Simply Wall St

This article is written for those who want to get better at using price to earnings ratios (P/E ratios). We'll show how you can use Sydney Airport Limited's (ASX:SYD) P/E ratio to inform your assessment of the investment opportunity. Based on the last twelve months, Sydney Airport's P/E ratio is 45.36. In other words, at today's prices, investors are paying A$45.36 for every A$1 in prior year profit.

View our latest analysis for Sydney Airport

How Do I Calculate Sydney Airport's Price To Earnings Ratio?

The formula for P/E is:

Price to Earnings Ratio = Price per Share ÷ Earnings per Share (EPS)

Or for Sydney Airport:

P/E of 45.36 = A$8.01 ÷ A$0.18 (Based on the year to June 2019.)

Is A High Price-to-Earnings Ratio Good?

A higher P/E ratio means that buyers have to pay a higher price for each A$1 the company has earned over the last year. That isn't necessarily good or bad, but a high P/E implies relatively high expectations of what a company can achieve in the future.

How Does Sydney Airport's P/E Ratio Compare To Its Peers?

We can get an indication of market expectations by looking at the P/E ratio. You can see in the image below that the average P/E (22.8) for companies in the infrastructure industry is lower than Sydney Airport's P/E.

ASX:SYD Price Estimation Relative to Market, September 17th 2019

Sydney Airport's P/E tells us that market participants think the company will perform better than its industry peers, going forward.

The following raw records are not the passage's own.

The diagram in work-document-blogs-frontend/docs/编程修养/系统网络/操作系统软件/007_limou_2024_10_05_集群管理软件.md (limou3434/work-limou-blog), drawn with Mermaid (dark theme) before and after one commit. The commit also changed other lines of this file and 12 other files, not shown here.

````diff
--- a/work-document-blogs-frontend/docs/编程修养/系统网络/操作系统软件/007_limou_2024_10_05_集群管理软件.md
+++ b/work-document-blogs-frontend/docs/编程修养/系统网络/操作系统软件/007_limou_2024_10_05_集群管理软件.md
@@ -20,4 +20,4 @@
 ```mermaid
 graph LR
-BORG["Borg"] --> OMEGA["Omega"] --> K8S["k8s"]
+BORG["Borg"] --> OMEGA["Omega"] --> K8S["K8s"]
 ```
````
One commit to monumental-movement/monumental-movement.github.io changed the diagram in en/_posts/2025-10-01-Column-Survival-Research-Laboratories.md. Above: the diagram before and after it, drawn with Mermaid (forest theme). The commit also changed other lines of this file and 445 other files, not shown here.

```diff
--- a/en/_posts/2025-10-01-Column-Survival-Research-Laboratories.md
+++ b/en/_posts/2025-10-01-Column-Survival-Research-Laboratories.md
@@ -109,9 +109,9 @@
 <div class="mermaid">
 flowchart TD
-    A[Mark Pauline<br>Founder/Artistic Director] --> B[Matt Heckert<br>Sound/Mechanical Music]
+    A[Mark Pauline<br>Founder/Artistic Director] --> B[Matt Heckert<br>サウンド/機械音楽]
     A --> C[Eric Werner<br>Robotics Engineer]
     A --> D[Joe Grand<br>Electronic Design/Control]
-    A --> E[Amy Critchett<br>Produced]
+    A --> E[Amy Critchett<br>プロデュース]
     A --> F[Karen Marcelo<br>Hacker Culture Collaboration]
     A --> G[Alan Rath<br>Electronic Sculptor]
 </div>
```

Clearly the market expects growth, but it isn't guaranteed. So further research is always essential. I often monitor director buying and selling.

How Growth Rates Impact P/E Ratios

Generally speaking the rate of earnings growth has a profound impact on a company's P/E multiple. When earnings grow, the 'E' increases, over time. Therefore, even if you pay a high multiple of earnings now, that multiple will become lower in the future. And as that P/E ratio drops, the company will look cheap, unless its share price increases.

Sydney Airport increased earnings per share by an impressive 11% over the last twelve months. And it has bolstered its earnings per share by 33% per year over the last five years. This could arguably justify a relatively high P/E ratio.

A Limitation: P/E Ratios Ignore Debt and Cash In The Bank

One drawback of using a P/E ratio is that it considers market capitalization, but not the balance sheet. Thus, the metric does not reflect cash or debt held by the company. Hypothetically, a company could reduce its future P/E ratio by spending its cash (or taking on debt) to achieve higher earnings.

Spending on growth might be good or bad a few years later, but the point is that the P/E ratio does not account for the option (or lack thereof).

How Does Sydney Airport's Debt Impact Its P/E Ratio?

Net debt totals 56% of Sydney Airport's market cap. If you want to compare its P/E ratio to other companies, you should absolutely keep in mind it has significant borrowings.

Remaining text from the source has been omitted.